Readme for huff-


Huff is an implementation of the fast-forward forward-chaining planner in Haskell. The main interface is the quasi-quoter huff, which allows the user to define re-usable domains that can be used with the planner to solve different problems.


Consider the blocks world planning domain from Chapter 11 of "Artificial Intelligence: A Modern Approach". The domain includes two actions, Move and MoveToTable, four objects, A, B, C, Table, and two predicates, On and Clear. Embedding the domain in Haskell using huff looks like this:

module Main where

import Huff


  domain BlocksWorld {
    object Obj = A | B | C | Table

    predicate on(Obj,Obj), clear(Obj)

    operator Move(b: Obj, x: Obj, y: Obj) {
      requires: on(b,x), clear(b), clear(y)
      effect:   on(b,y), clear(x), !clear(y)

    operator MoveToTable(b: Obj, x: Obj) {
      requires: on(b,x), clear(b)
      effect:   on(b,Table), clear(x)


The quasi-quoter will introduce the following declarations:

  • A data declaration for the Obj object
  • A data declaration for the BlocksWorld domain, that will consist of two constructors Move :: Obj -> Obj -> Obj -> BlocksWorld and MoveToTable :: Obj -> Obj -> BlocksWorld
  • Two classes called Has_on and Has_clear, that define the on and clear functions, respectively
  • Instances of the two Has classes for Literal and Term
  • The blocksWorld function of the type [Literal] -> [Term] -> Spec BlocksWorld

The blocksWorld function accepts the initial state and goal, and produces a Spec BlocksWorld value that can be used in conjunction with the findPlan function to attempt to find a plan. For example, the problem specified in chapter 11 Russel and Norvig can be solved as follows:

main =
  do mb <- findPlan $ blocksWorld [ on A Table, on B Table, on C Table, clear A
                                  , clear B, clear C ]
                                  [on A B, n B C]
     print mb

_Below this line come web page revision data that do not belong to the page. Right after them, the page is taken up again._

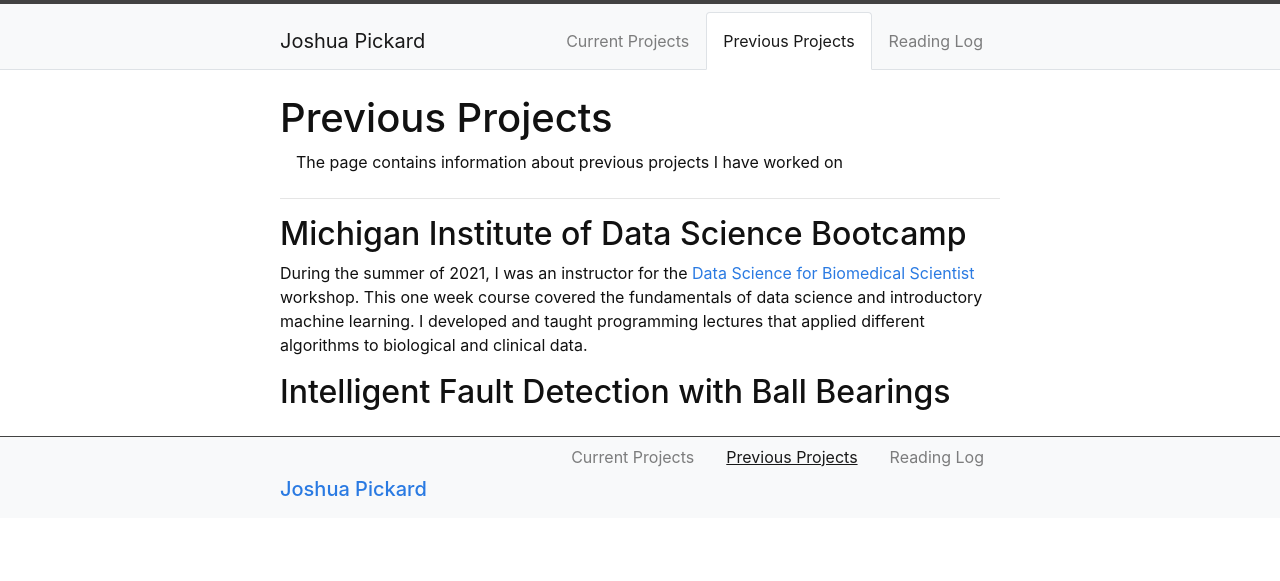
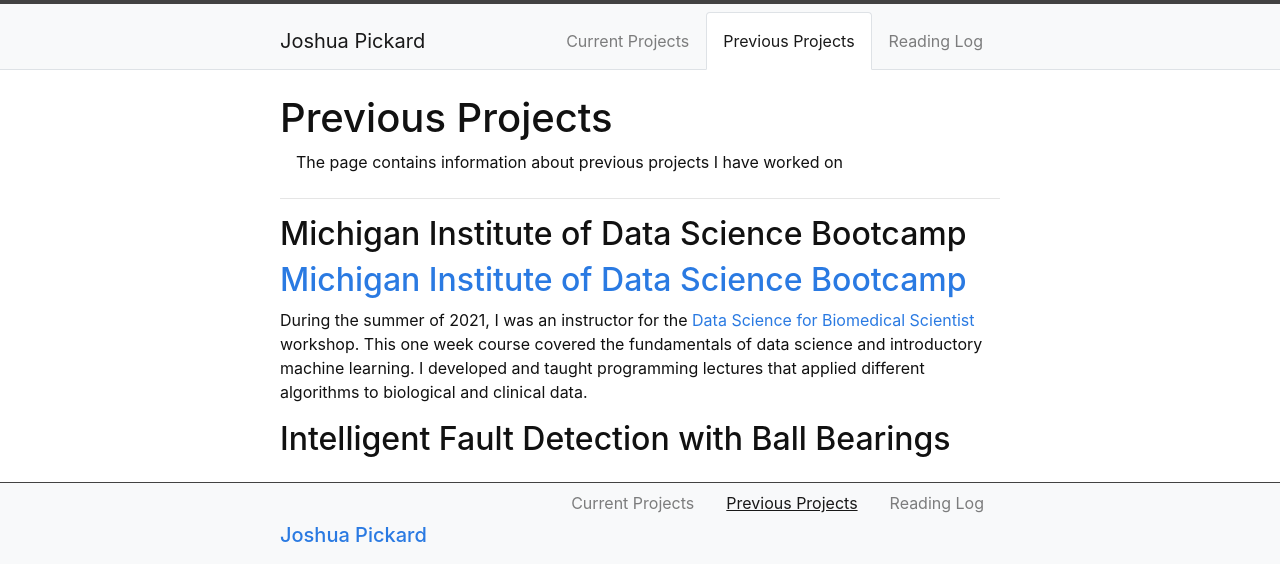
Before and after one commit to Jpickard1/jpickard1.github.io, a Jekyll site: the page built from content/2-Previous_projects.md, in a window 1280 px wide. Shown: the top 581 px of the page. Built offline with Jekyll 4.4.1, drawn with Linux system fonts in a browser that asks for light colours.

Commit message:
Update 2-Previous_projects.md

```diff
--- a/content/2-Previous_projects.md
+++ b/content/2-Previous_projects.md
@@ -6,6 +6,7 @@ description: >
 ---
 
 ## Michigan Institute of Data Science Bootcamp
+## [Michigan Institute of Data Science Bootcamp](https://jpickard1.github.io/content/previous_projects/MIDAS.html)
 
 During the summer of 2021, I was an instructor for the [Data Science for Biomedical Scientist](https://midas.umich.edu/data-science-for-biomedical-scientists/) workshop. This one week course covered the fundamentals of data science and introductory machine learning. I developed and taught programming lectures that applied different algorithms to biological and clinical data.
 
```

Running the example will produce the output:

$ find dist-newstyle -name blocksWorld -type f -exec {} \;
Just [MoveTo B Table C, MoveTo A Table B]